- [Records provided]:
• • • • • • •
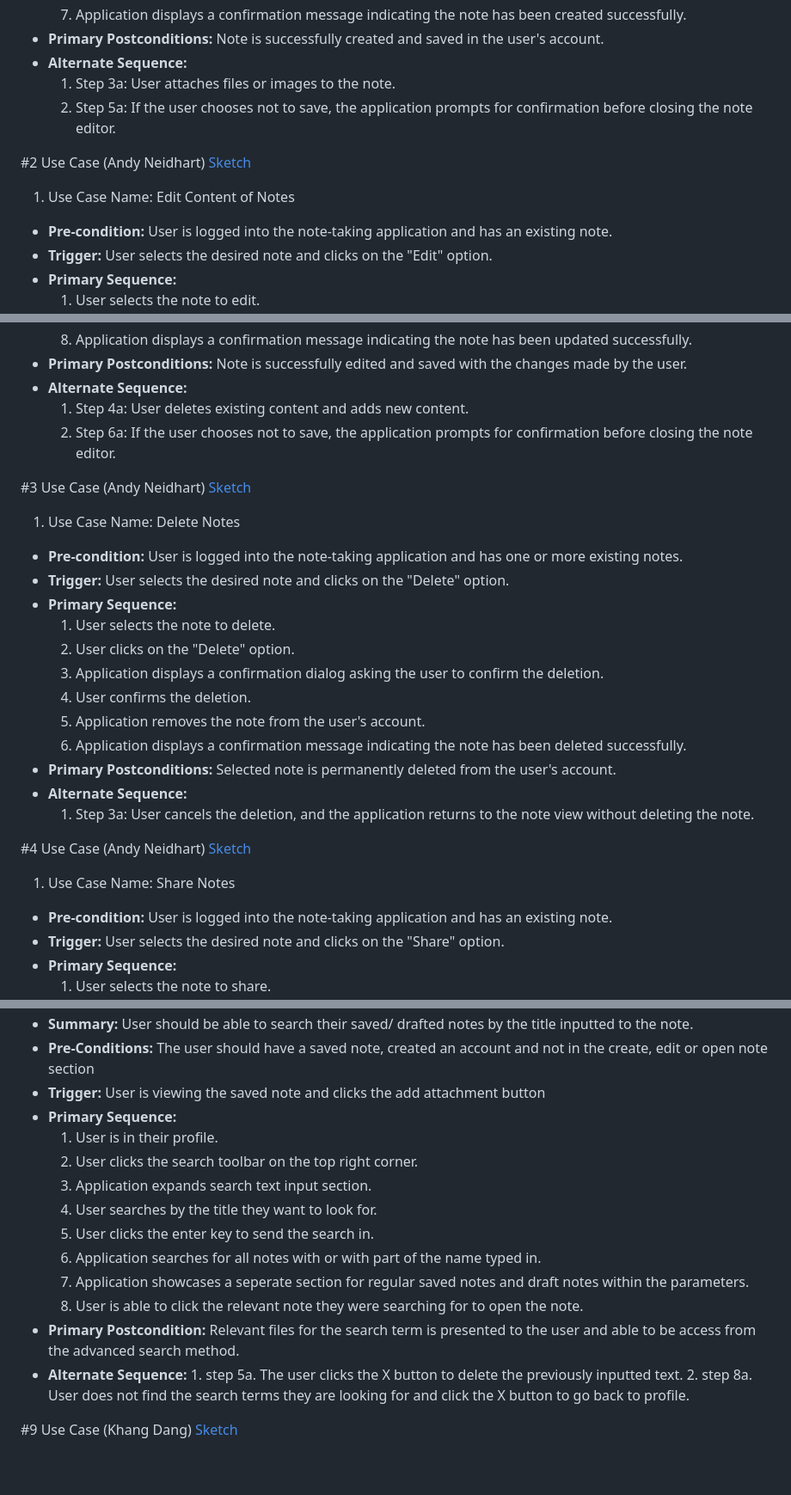
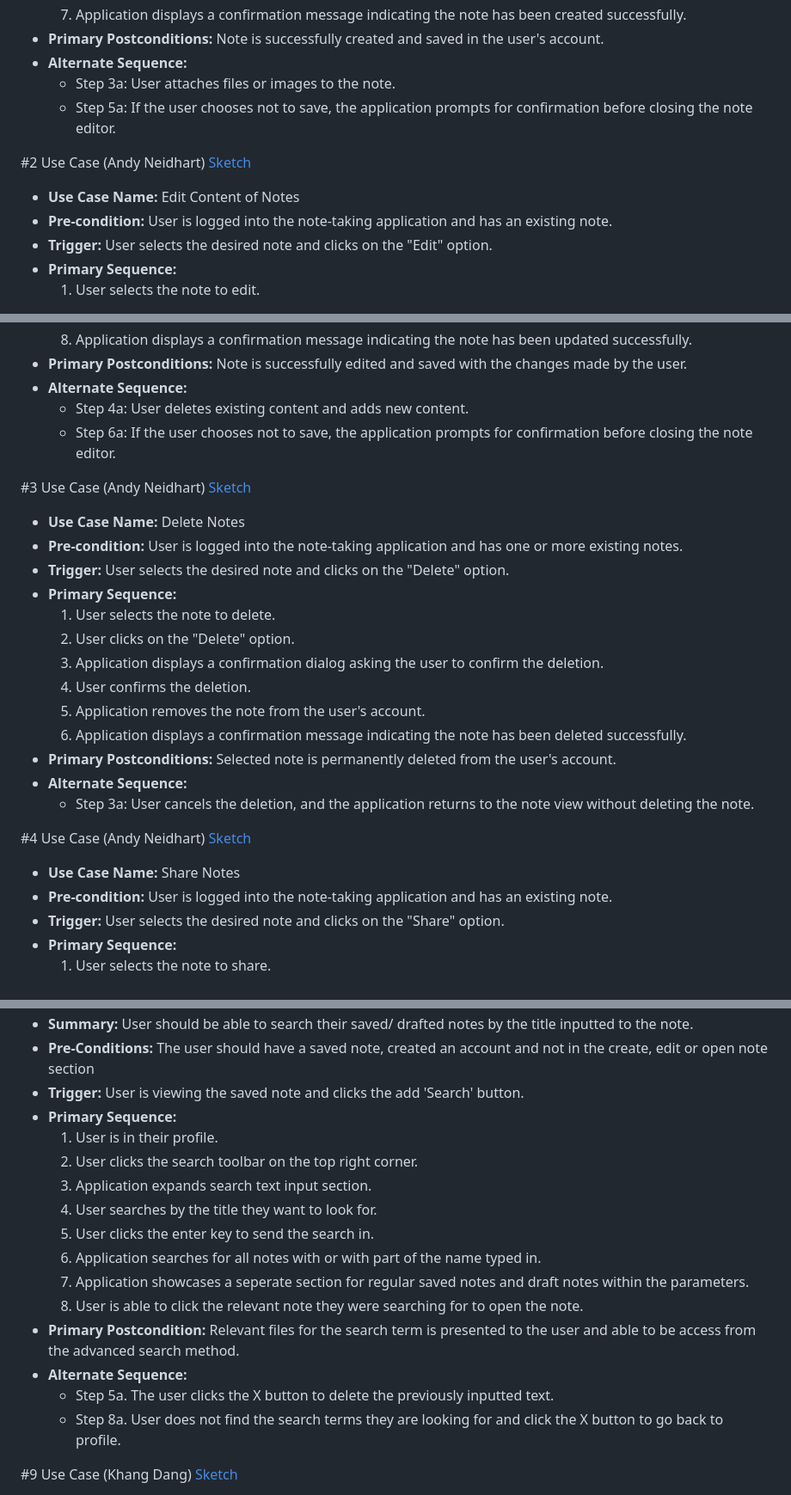
Before and after one commit to khangdang123/ProjectDatabase, a Markdown page: requirements.md, 3 parts joined by grey strips. Shown: that part at 86% size. Drawn GitHub-style; blank space fills up the shorter version.

```diff
--- a/requirements.md
+++ b/requirements.md
@@ -63,11 +34,11 @@ describe multiple issues that may arise and their outcomes>
       7. Application displays a confirmation message indicating the note has been created successfully.
    - **Primary Postconditions:** Note is successfully created and saved in the user's account.
    - **Alternate Sequence:**
-      1. Step 3a: User attaches files or images to the note.
-      2. Step 5a: If the user chooses not to save, the application prompts for confirmation before closing the note editor.
+     -   Step 3a: User attaches files or images to the note.
+     -   Step 5a: If the user chooses not to save, the application prompts for confirmation before closing the note editor.
 
 #2 Use Case (Andy Neidhart) [Sketch](https://github.com/khangdang123/ProjectDatabaseNoteApp/blob/main/images/Ui2.png)
-   1. Use Case Name: Edit Content of Notes
+   - **Use Case Name:** Edit Content of Notes
    - **Pre-condition:** User is logged into the note-taking application and has an existing note.
    - **Trigger:** User selects the desired note and clicks on the "Edit" option.
    - **Primary Sequence:**
@@ -81,11 +52,11 @@ describe multiple issues that may arise and their outcomes>
       8. Application displays a confirmation message indicating the note has been updated successfully.
    - **Primary Postconditions:** Note is successfully edited and saved with the changes made by the user.
    - **Alternate Sequence:**
-      1. Step 4a: User deletes existing content and adds new content.
-      2. Step 6a: If the user chooses not to save, the application prompts for confirmation before closing the note editor.
+      -   Step 4a: User deletes existing content and adds new content.
+      -   Step 6a: If the user chooses not to save, the application prompts for confirmation before closing the note editor.
 
 #3 Use Case (Andy Neidhart) [Sketch](https://github.com/khangdang123/ProjectDatabaseNoteApp/blob/main/images/Ui3.png)
-   1. Use Case Name: Delete Notes
+   - **Use Case Name:** Delete Notes
    - **Pre-condition:** User is logged into the note-taking application and has one or more existing notes.
    - **Trigger:** User selects the desired note and clicks on the "Delete" option.
    - **Primary Sequence:**
@@ -97,10 +68,10 @@ describe multiple issues that may arise and their outcomes>
       6. Application displays a confirmation message indicating the note has been deleted successfully.
    - **Primary Postconditions:** Selected note is permanently deleted from the user's account.
    - **Alternate Sequence:**
-      1. Step 3a: User cancels the deletion, and the application returns to the note view without deleting the note.
+     -   Step 3a: User cancels the deletion, and the application returns to the note view without deleting the note.
 
 #4 Use Case (Andy Neidhart) [Sketch](https://github.com/khangdang123/ProjectDatabaseNoteApp/blob/main/images/Ui4.png)
-   1. Use Case Name: Share Notes
+   - **Use Case Name:** Share Notes
    - **Pre-condition:** User is logged into the note-taking application and has an existing note.
    - **Trigger:** User selects the desired note and clicks on the "Share" option.
    - **Primary Sequence:**
@@ -175,6 +146,6 @@ describe multiple issues that may arise and their outcomes>
    - **Summary:** User should be able to search their saved/ drafted notes by the title inputted to the note.
    - **Pre-Conditions:** The user should have a saved note, created an account and not in the create, edit or open note section
-   - **Trigger:** User is viewing the saved note and clicks the add attachment button
+   - **Trigger:** User is viewing the saved note and clicks the add 'Search' button.
    - **Primary Sequence:**
      1. User is in their profile.
      2. User clicks the search toolbar on the top right corner.
@@ -185,9 +156,9 @@ describe multiple issues that may arise and their outcomes>
      7. Application showcases a seperate section for regular saved notes and draft notes within the parameters.
      8. User is able to click the relevant note they were searching for to open the note.
    - **Primary Postcondition:** Relevant files for the search term is presented to the user and able to be access from the advanced search method.
-   -  **Alternate Sequence:**
-     1.  step 5a. The user clicks the X button to delete the previously inputted text.
-     2.  step 8a. User does not find the search terms they are looking for and click the X button to go back to profile.
+   - **Alternate Sequence:**
+     -   Step 5a. The user clicks the X button to delete the previously inputted text.
+     -   Step 8a. User does not find the search terms they are looking for and click the X button to go back to profile.
 
 #9 Use Case (Khang Dang) [Sketch](https://github.com/khangdang123/ProjectDatabaseNoteApp/blob/main/images/ui9.png)
 - **Use Case Name:** Rename Notes
```
Also changed, not shown: other parts of requirements.md (+19 -48 lines).
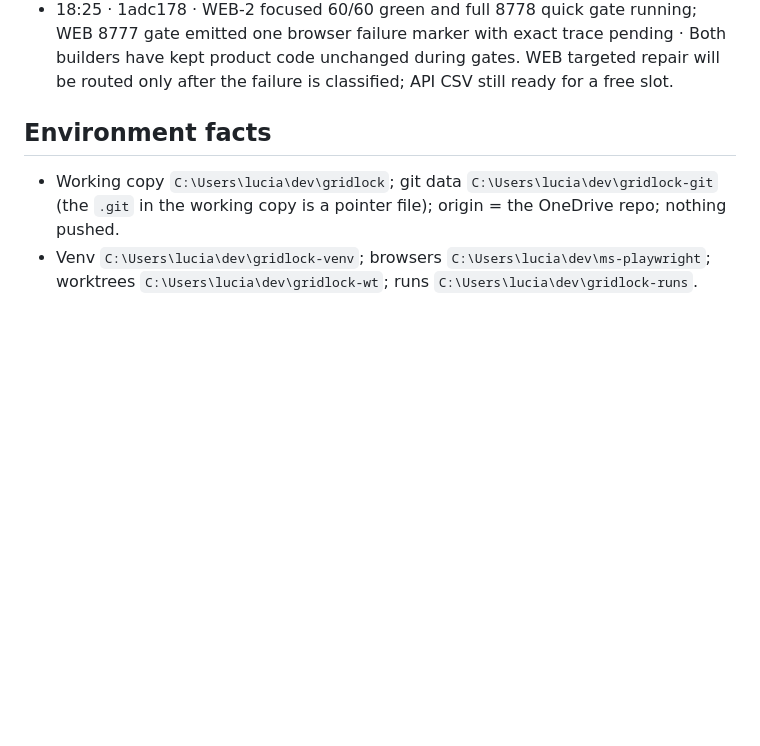
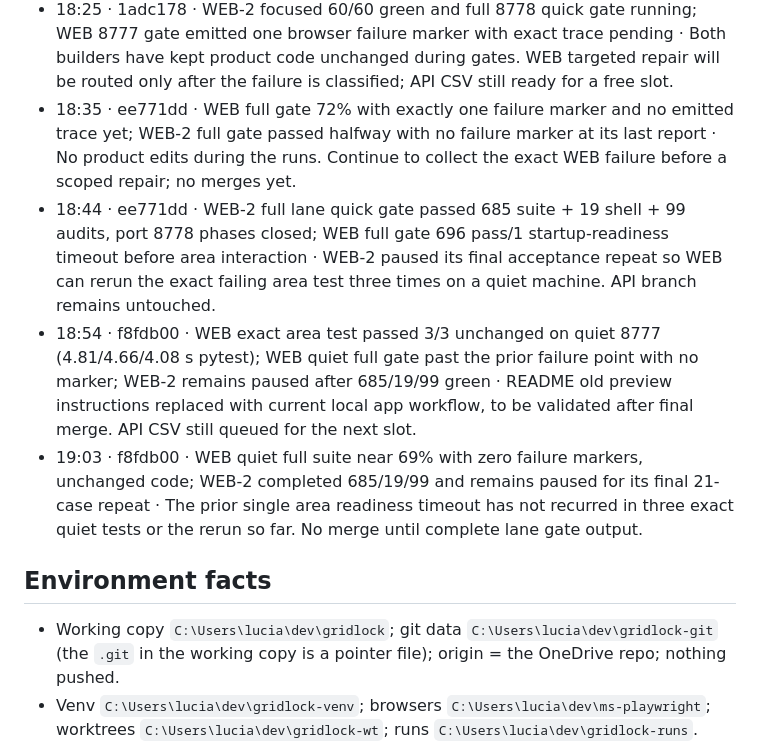
Before and after one commit to Lusangim/Shell_Hacks, a Markdown page: reviews/2026-09-26-gridlock-build/TRACKER.md, the part around the change. GitHub-like rendering; blank space fills up the shorter version.

Commit message:
LEAD: T4.3 checkpoint quiet WEB gate

```diff
--- a/reviews/2026-09-26-gridlock-build/TRACKER.md
+++ b/reviews/2026-09-26-gridlock-build/TRACKER.md
@@ -111,6 +111,10 @@ when G4 passes and rewrites `DELIVERY.md` at every gate. Deadline Sun 11:00 EDT;
 - 18:05 · 1adc178 · baseline 674; WEB/WEB-2 correction tests RED in isolated worktrees, API brief/worktree ready · T4.3 briefs committed, founder-facing DELIVERY updated with all judged findings and screenshots. WEB owns five P2 groups; WEB-2 owns tour/search/print portions; API CSV waits for a free agent slot. No post-G3 judging round is planned.
 - 18:16 · 1adc178 · WEB focused 38/38 and direct keyboard repeat 23/23 green; WEB full 8777 quick gate running; WEB-2 focused corrections green to date, six invitation and Template-tour screenshots inspected · Regression repair restored two visible phone rows after inferred labels and exposed timeline focus after sheet collapse. API CSV waits for the first builder slot.
 - 18:25 · 1adc178 · WEB-2 focused 60/60 green and full 8778 quick gate running; WEB 8777 gate emitted one browser failure marker with exact trace pending · Both builders have kept product code unchanged during gates. WEB targeted repair will be routed only after the failure is classified; API CSV still ready for a free slot.
+- 18:35 · ee771dd · WEB full gate 72% with exactly one failure marker and no emitted trace yet; WEB-2 full gate passed halfway with no failure marker at its last report · No product edits during the runs. Continue to collect the exact WEB failure before a scoped repair; no merges yet.
+- 18:44 · ee771dd · WEB-2 full lane quick gate passed 685 suite + 19 shell + 99 audits, port 8778 phases closed; WEB full gate 696 pass/1 startup-readiness timeout before area interaction · WEB-2 paused its final acceptance repeat so WEB can rerun the exact failing area test three times on a quiet machine. API branch remains untouched.
+- 18:54 · f8fdb00 · WEB exact area test passed 3/3 unchanged on quiet 8777 (4.81/4.66/4.08 s pytest); WEB quiet full gate past the prior failure point with no marker; WEB-2 remains paused after 685/19/99 green · README old preview instructions replaced with current local app workflow, to be validated after final merge. API CSV still queued for the next slot.
+- 19:03 · f8fdb00 · WEB quiet full suite near 69% with zero failure markers, unchanged code; WEB-2 completed 685/19/99 and remains paused for its final 21-case repeat · The prior single area readiness timeout has not recurred in three exact quiet tests or the rerun so far. No merge until complete lane gate output.
 
 ## Environment facts
 - Working copy `C:\Users\lucia\dev\gridlock`; git data `C:\Users\lucia\dev\gridlock-git` (the `.git` in the
```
• • • • • • •
- [Exercise]:
What is the number of lines in the material above that include the string "Postconditions"? Give only that number.

- [Result of the exercise]:
3